Results: The results of the hierarchical multiple regression model showed a statistically significant model after controlling for demographics and shared reading behaviors between parents (F(12,116)=16.07, FΔ=1.86, r2Δ=0.11), explaining an additional 11% of the variance for a total of 46% of the variance explained(r2=0.46). Additionally, there was a statistically significant difference between the adult respondents who disliked reading and respondents who strongly liked reading (b=-7.00, t=2.90, p=0.04). Furthermore, there was also a statistically significant difference between the respondent’s perception of the other caregiver in the home’s reading enjoyment. Respondents who reported the other adult caregiver in the home strongly disliked reading showed a -3.75 point difference in the child’s reading interest subscale score (t=2.61, p=0.01). Shared book reading frequency (p=0.01) and number of books in the home (p<0.01) were statistically significant in the final model. There was no statistically significant difference in the frequency of independent reading behaviors of adults.
Conclusions: Results point to the importance of adult caregiver attitudes towards reading and the importance of shared book reading and modeling for children.
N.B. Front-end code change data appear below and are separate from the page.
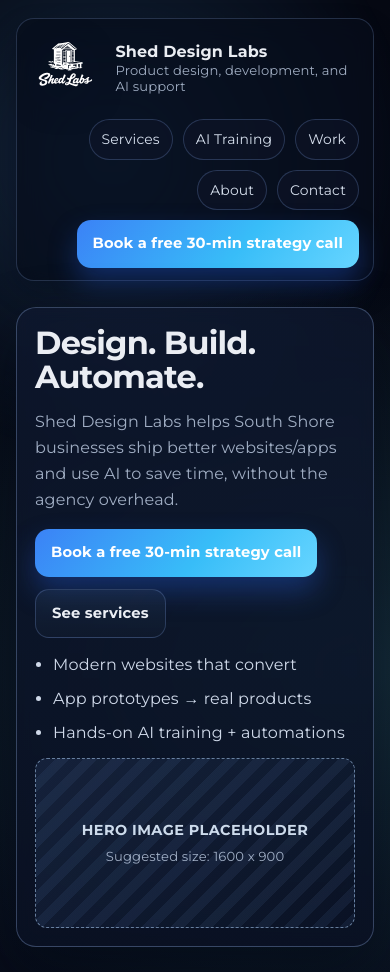
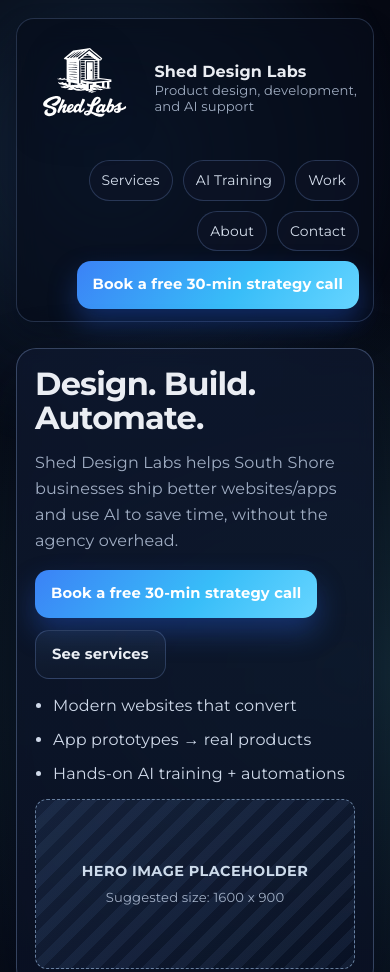
Before and after one commit to fencehopping/ShedLabs, a plain HTML site: page index.html in a window 390 px wide. Shown: the top 972 px of the page. Drawn offline with Linux system fonts and the light colour scheme.

Commit message:
Scale logo up by about 55 percent

```diff
--- a/styles.css
+++ b/styles.css
@@ -148,7 +148,7 @@
 .logo {
   display: block;
   width: auto;
-  height: 96px;
+  height: 149px;
   filter: drop-shadow(0 10px 20px rgba(6, 12, 25, 0.3));
 }
 
@@ -587,7 +587,7 @@
 
 @media (max-width: 640px) {
   .logo {
-    height: 74px;
+    height: 115px;
   }
 
   .wrap {
```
Caregiver attitudes towards reading could hinder or support developing children’s interest in reading and may offer an alternative screening item when examining children’s language development. Social workers collaborating with families and caregivers of children should consider integrating educational resources on the importance shared book reading, positive reading attitudes, and supportive home literacy environments. Finally, future research should explore why there is such variation in adult reading enjoyment and attitudes in addition to screening for adult literacy difficulties.